> [Work required]:
Line by line, the data below should be set down unchanged, with images excluded.

Source records
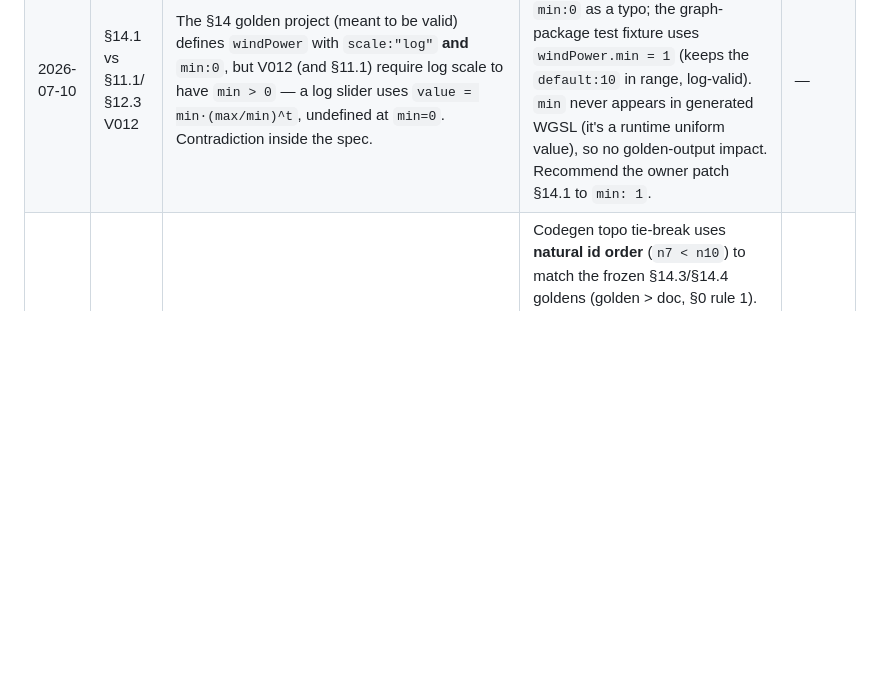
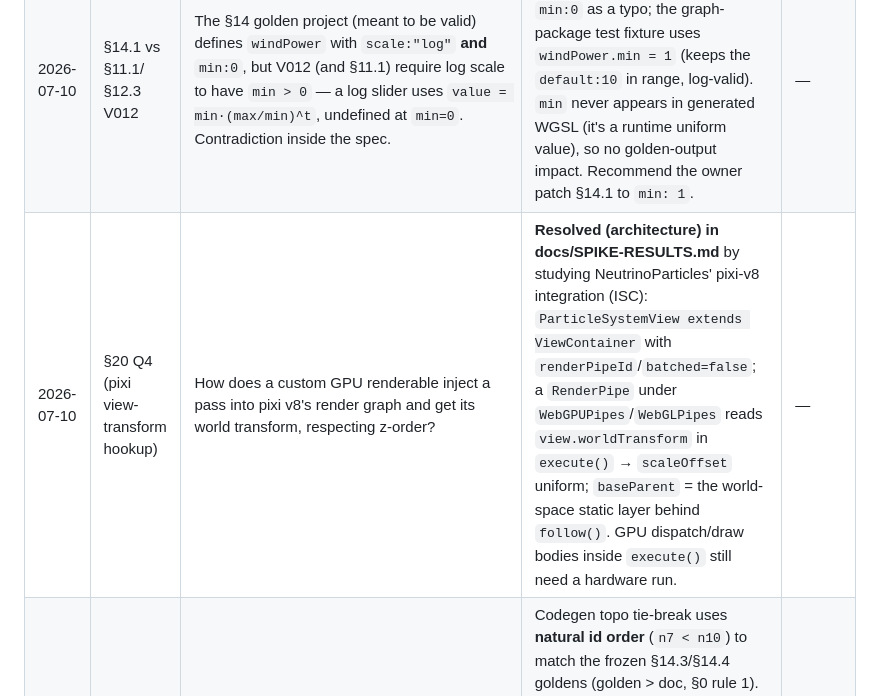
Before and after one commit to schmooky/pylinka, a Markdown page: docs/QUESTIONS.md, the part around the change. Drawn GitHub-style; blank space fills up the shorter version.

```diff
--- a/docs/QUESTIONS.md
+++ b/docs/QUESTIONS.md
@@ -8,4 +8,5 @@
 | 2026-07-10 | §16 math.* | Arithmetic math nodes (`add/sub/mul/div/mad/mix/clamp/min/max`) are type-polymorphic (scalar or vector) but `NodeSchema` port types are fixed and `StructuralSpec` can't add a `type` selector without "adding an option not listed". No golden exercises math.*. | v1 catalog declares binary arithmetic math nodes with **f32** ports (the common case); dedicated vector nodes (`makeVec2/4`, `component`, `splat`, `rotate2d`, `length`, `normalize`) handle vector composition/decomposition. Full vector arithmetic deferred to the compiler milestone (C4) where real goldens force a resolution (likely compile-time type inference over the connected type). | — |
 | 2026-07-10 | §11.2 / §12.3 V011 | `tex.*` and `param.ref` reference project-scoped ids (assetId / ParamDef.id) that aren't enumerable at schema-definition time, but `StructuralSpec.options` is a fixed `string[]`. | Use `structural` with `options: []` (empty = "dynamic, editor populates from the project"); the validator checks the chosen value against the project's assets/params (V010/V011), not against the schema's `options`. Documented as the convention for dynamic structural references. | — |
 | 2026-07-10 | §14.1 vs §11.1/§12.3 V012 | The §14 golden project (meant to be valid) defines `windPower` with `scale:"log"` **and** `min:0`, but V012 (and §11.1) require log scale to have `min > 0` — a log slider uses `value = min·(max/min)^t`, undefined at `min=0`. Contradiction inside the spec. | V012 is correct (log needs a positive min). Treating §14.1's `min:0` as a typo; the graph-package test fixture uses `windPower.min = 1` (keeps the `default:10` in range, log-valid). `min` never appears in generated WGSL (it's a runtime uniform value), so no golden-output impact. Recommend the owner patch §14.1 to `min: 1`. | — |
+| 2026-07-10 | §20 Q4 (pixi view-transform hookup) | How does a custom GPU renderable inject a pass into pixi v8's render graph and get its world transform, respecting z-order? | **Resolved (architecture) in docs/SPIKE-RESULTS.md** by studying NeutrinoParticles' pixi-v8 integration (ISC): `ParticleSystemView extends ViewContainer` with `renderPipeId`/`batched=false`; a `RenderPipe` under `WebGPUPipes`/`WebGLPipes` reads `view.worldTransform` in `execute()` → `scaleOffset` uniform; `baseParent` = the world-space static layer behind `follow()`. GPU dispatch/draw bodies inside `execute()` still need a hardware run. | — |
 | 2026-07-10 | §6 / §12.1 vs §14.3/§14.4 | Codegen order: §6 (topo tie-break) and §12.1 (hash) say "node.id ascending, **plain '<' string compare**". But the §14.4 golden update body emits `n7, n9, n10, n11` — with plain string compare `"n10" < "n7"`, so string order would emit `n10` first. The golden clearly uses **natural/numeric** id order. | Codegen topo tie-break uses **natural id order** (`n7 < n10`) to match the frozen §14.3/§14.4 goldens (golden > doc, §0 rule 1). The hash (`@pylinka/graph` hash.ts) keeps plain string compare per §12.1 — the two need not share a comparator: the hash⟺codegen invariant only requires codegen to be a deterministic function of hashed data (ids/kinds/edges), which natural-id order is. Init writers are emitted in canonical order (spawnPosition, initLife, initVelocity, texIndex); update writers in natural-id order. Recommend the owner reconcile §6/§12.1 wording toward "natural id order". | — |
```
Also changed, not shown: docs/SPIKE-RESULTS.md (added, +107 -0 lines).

> [Response box]:
Before and after one commit to schmooky/pylinka, a Markdown page: docs/QUESTIONS.md, the part around the change. Drawn GitHub-style; blank space fills up the shorter version.

```diff
--- a/docs/QUESTIONS.md
+++ b/docs/QUESTIONS.md
@@ -8,4 +8,5 @@
 | 2026-07-10 | §16 math.* | Arithmetic math nodes (`add/sub/mul/div/mad/mix/clamp/min/max`) are type-polymorphic (scalar or vector) but `NodeSchema` port types are fixed and `StructuralSpec` can't add a `type` selector without "adding an option not listed". No golden exercises math.*. | v1 catalog declares binary arithmetic math nodes with **f32** ports (the common case); dedicated vector nodes (`makeVec2/4`, `component`, `splat`, `rotate2d`, `length`, `normalize`) handle vector composition/decomposition. Full vector arithmetic deferred to the compiler milestone (C4) where real goldens force a resolution (likely compile-time type inference over the connected type). | — |
 | 2026-07-10 | §11.2 / §12.3 V011 | `tex.*` and `param.ref` reference project-scoped ids (assetId / ParamDef.id) that aren't enumerable at schema-definition time, but `StructuralSpec.options` is a fixed `string[]`. | Use `structural` with `options: []` (empty = "dynamic, editor populates from the project"); the validator checks the chosen value against the project's assets/params (V010/V011), not against the schema's `options`. Documented as the convention for dynamic structural references. | — |
 | 2026-07-10 | §14.1 vs §11.1/§12.3 V012 | The §14 golden project (meant to be valid) defines `windPower` with `scale:"log"` **and** `min:0`, but V012 (and §11.1) require log scale to have `min > 0` — a log slider uses `value = min·(max/min)^t`, undefined at `min=0`. Contradiction inside the spec. | V012 is correct (log needs a positive min). Treating §14.1's `min:0` as a typo; the graph-package test fixture uses `windPower.min = 1` (keeps the `default:10` in range, log-valid). `min` never appears in generated WGSL (it's a runtime uniform value), so no golden-output impact. Recommend the owner patch §14.1 to `min: 1`. | — |
+| 2026-07-10 | §20 Q4 (pixi view-transform hookup) | How does a custom GPU renderable inject a pass into pixi v8's render graph and get its world transform, respecting z-order? | **Resolved (architecture) in docs/SPIKE-RESULTS.md** by studying NeutrinoParticles' pixi-v8 integration (ISC): `ParticleSystemView extends ViewContainer` with `renderPipeId`/`batched=false`; a `RenderPipe` under `WebGPUPipes`/`WebGLPipes` reads `view.worldTransform` in `execute()` → `scaleOffset` uniform; `baseParent` = the world-space static layer behind `follow()`. GPU dispatch/draw bodies inside `execute()` still need a hardware run. | — |
 | 2026-07-10 | §6 / §12.1 vs §14.3/§14.4 | Codegen order: §6 (topo tie-break) and §12.1 (hash) say "node.id ascending, **plain '<' string compare**". But the §14.4 golden update body emits `n7, n9, n10, n11` — with plain string compare `"n10" < "n7"`, so string order would emit `n10` first. The golden clearly uses **natural/numeric** id order. | Codegen topo tie-break uses **natural id order** (`n7 < n10`) to match the frozen §14.3/§14.4 goldens (golden > doc, §0 rule 1). The hash (`@pylinka/graph` hash.ts) keeps plain string compare per §12.1 — the two need not share a comparator: the hash⟺codegen invariant only requires codegen to be a deterministic function of hashed data (ids/kinds/edges), which natural-id order is. Init writers are emitted in canonical order (spawnPosition, initLife, initVelocity, texIndex); update writers in natural-id order. Recommend the owner reconcile §6/§12.1 wording toward "natural id order". | — |
```
Also changed, not shown: docs/SPIKE-RESULTS.md (added, +107 -0 lines).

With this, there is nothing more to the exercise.